KWD’s design ethos is that for every dollar you put into a design project you want to get two dollars back, and you want to spend money on what you should, not where you shouldn’t. For me I believe in spending more money on the hard finishes – the things you touch and feel. At KWD we are quite anti creating big spaces. We believe in creating a home that brings a family together rather than creating spaces where they are forced away from each other. Making spaces more beautiful and more practical and finishing a property in the best possible way within a clients’ budget is what drives us.

I understand hard finishes, their form as well as their function, and how to use them in innovative and interesting ways and how to make the very best of them for the interior and for the exterior. To me more expensive is not necessarily better. I know how to save money and where to spend it. Creating intimate spaces where clients can have meaningful interactions is what KWD is all about. We’re not about designing mansions, we’re about families being together and communicating and creating those really functional spaces whilst catering to today’s lifestyle demands.
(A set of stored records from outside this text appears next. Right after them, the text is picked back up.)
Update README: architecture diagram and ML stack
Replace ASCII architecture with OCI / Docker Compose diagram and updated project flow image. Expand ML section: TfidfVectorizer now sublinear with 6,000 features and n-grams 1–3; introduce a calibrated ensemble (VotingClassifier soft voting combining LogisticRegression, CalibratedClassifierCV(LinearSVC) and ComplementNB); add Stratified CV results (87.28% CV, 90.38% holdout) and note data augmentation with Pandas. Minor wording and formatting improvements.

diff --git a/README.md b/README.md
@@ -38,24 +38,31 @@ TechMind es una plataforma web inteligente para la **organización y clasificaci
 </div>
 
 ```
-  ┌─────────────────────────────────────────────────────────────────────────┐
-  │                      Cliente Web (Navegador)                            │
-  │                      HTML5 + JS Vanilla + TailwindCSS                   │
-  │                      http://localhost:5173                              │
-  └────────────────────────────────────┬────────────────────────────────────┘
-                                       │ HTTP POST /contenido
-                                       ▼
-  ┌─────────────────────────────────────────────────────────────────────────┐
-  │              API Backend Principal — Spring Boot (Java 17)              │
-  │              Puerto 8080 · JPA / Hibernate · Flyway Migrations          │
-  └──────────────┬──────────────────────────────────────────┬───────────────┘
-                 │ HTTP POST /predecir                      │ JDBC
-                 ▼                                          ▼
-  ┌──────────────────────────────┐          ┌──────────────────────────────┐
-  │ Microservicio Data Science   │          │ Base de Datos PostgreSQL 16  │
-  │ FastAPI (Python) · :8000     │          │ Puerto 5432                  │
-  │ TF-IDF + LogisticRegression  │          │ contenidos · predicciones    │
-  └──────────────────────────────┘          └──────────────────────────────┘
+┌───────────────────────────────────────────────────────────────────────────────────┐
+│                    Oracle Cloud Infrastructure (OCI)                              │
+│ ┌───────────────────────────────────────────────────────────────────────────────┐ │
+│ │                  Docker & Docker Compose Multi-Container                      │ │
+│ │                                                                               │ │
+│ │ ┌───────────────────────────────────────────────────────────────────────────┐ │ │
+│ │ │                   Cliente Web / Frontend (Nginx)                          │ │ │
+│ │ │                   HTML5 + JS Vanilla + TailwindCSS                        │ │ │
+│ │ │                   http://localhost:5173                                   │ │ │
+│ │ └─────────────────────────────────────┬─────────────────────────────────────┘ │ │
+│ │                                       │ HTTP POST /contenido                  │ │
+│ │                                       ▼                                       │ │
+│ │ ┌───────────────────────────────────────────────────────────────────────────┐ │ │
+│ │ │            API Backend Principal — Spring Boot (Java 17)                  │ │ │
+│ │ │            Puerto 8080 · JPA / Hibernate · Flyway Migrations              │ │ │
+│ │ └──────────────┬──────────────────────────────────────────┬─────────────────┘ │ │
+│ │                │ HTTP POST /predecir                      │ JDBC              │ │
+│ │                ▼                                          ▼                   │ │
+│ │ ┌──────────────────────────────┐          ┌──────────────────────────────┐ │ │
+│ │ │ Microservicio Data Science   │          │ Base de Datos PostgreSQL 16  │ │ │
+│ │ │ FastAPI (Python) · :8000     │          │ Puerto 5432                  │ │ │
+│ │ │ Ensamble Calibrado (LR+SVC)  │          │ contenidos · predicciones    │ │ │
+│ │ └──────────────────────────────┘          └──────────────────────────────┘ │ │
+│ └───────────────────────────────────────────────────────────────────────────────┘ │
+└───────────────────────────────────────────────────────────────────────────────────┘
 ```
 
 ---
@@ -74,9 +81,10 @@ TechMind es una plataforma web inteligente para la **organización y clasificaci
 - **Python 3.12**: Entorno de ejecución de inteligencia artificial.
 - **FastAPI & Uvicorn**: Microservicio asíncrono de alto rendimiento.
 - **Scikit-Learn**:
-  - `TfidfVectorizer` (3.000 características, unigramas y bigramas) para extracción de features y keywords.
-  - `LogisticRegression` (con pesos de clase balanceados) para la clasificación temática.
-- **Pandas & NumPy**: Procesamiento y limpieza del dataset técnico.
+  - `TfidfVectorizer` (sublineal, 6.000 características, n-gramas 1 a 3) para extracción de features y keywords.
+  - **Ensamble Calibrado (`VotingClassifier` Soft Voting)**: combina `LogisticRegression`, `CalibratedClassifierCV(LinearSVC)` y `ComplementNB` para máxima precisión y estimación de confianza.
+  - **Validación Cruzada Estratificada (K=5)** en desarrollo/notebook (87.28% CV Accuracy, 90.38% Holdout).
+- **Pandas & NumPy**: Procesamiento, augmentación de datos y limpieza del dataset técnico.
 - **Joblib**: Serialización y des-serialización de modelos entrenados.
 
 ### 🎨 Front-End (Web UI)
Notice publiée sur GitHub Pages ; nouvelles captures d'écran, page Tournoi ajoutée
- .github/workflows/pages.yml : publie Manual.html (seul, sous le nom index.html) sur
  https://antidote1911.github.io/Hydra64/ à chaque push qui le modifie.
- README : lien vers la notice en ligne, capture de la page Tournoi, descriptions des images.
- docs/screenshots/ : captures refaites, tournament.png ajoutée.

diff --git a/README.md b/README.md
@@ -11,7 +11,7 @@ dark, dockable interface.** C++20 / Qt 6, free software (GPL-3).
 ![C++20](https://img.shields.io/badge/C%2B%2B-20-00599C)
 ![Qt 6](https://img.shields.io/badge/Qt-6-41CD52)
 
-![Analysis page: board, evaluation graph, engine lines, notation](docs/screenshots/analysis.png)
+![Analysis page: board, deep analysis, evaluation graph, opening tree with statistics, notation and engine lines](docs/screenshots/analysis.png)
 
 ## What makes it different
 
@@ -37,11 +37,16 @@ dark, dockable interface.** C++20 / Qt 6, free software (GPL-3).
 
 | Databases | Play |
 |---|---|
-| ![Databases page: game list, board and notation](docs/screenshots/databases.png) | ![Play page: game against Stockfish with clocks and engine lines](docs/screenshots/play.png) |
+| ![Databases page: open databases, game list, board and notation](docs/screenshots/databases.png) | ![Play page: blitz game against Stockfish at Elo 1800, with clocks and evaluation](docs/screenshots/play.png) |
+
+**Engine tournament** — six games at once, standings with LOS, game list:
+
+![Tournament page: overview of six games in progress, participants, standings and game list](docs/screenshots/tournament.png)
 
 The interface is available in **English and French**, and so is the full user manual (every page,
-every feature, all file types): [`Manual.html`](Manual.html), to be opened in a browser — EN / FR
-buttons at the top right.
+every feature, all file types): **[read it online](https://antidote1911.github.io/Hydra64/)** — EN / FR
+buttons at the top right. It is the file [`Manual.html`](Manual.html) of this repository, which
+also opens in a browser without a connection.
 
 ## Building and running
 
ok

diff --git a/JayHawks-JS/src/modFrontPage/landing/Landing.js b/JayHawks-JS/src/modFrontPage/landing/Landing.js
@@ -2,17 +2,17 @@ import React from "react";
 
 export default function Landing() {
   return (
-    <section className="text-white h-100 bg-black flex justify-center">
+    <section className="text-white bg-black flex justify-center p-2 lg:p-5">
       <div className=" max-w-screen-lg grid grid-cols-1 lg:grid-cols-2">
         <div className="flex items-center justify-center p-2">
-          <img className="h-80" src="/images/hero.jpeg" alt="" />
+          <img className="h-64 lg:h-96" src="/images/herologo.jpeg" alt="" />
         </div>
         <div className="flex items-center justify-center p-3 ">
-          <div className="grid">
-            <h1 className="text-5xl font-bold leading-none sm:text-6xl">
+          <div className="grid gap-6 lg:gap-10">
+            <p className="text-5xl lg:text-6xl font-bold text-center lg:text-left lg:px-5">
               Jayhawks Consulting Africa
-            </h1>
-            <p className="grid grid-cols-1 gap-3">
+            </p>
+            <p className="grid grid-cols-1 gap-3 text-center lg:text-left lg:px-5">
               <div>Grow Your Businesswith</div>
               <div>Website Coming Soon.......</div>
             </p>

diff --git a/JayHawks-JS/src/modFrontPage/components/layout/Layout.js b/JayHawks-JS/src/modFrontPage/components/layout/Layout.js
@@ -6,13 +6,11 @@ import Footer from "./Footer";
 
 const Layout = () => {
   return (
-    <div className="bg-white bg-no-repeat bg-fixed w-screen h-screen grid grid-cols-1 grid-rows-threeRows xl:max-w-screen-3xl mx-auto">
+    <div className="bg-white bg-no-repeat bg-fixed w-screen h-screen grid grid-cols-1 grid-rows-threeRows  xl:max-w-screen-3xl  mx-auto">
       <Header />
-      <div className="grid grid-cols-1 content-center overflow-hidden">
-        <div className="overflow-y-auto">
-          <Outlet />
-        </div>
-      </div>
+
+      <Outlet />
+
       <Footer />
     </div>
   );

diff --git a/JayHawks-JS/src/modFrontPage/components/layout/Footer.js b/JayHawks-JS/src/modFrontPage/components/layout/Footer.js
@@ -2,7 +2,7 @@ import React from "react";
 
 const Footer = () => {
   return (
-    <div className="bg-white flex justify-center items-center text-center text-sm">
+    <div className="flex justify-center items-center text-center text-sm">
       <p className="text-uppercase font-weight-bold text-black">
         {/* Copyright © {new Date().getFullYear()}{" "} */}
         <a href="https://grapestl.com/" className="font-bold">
And this is exactly what we created in Beechwood.

To all of our amazing supply partners who helped to bring the Beechwood vision to life, a heartfelt thank you for your time, your expertise, your effort and the quality of your products and services.

WKH Architects
Lynch’s Window Fashions
National Tiles
Sub-Zero & Wolf
Domino Architectural Fittings
3D Windows & Doors
Gladstone Granite
Earp Brothers
Sorrento Furniture
The English Tapware Co
Luxe By Design
The Montauk Lighting Co
Precision Installs>
Henry Tiler
Red Hill Gates
O’Halloran Electrics
Luxury Stone
Xtreme Marble
Hepburn Hardware
Elliot Clarke
Whelan Airconditioning
Mornington Peninsula Builders Clean